3. What sorts of time, resources, and costs are involved in creating accessible multimedia?

4. What campus resources exist to support your accessibility endeavors?

5. What are some easy ways in terms of getting started in retrofitting an existing course for accessibility? Or, simply, what are some easy ways of getting started in building an accessible online course, training, or multimedia learning object?


Local Resources

K-State’s K-Access / “How Can you Improve the Accessibility of your Online Course”

K-State Accessibility Standards Policy

K-Access’ Quick and Simple Accessibility Checklist

K-State’s Disability Support Services

Federal Guidelines

Section 508

WebAIM Section 508 Checklist

US Department of Health & Human Services

Accessibility of State and Local Government Websites to People with Disabilities (US Department of Justice)

Policies Related to Web Accessibility (W3C)

Extra Resources

Free Video Captioning Tool

WebAIM “Captioning with MAGpie 2.0” (a free video text-captioning tool)

MAGpie Captioning Tool (a free video text-captioning tool)

Universal Design

Universal Design

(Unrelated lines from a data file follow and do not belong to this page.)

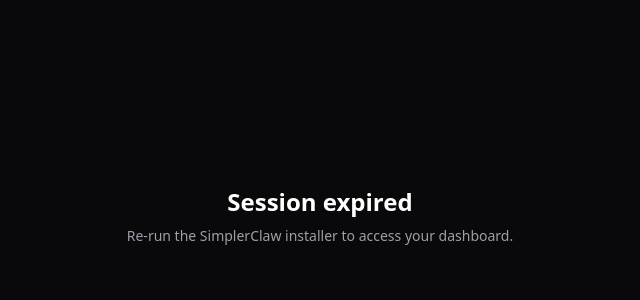
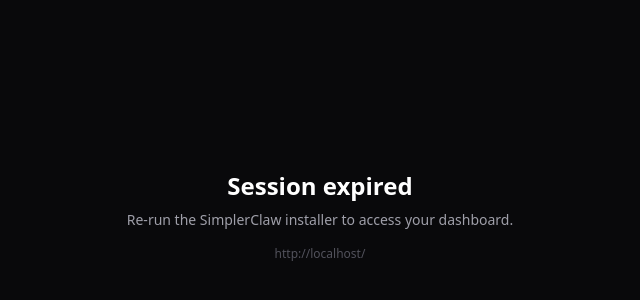
Before and after one commit to AurissoRnD/vuzo-api, a React app in the folder frontend/: page / in a window 1280 px wide. Shown: the part 184-484 px from the top of the page, without its empty margins (320-960 px from the left). Built offline with nearby package versions, Linux system fonts and the light colour scheme; no server answers; the HTML template or start-up script is replaced by a standard one.

Commit message:
debug: show loaded URL on session expired screen
Co-Authored-By: Claude Sonnet 4.6 <noreply@anthropic.com>

```diff
--- a/frontend/src/components/ProtectedRoute.tsx
+++ b/frontend/src/components/ProtectedRoute.tsx
@@ -17,6 +17,7 @@ export default function ProtectedRoute({ children }: { children: React.ReactNode
         <div className="text-center">
           <h1 className="text-2xl font-semibold text-white mb-2">Session expired</h1>
           <p className="text-zinc-400 text-sm">Re-run the SimplerClaw installer to access your dashboard.</p>
+          <p className="text-zinc-600 text-xs mt-4 break-all max-w-lg">{window.location.href}</p>
         </div>
       </div>
     )
```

CAST’s “What is Universal Design for Learning?”

National Center on Universal Design for Learning

Live Events and Communication Access Realtime Translation

Accessibility—Communication Access Realtime Translation (CART)

NCRA Professional Directory


Building Accessible E-Learning Collaboratively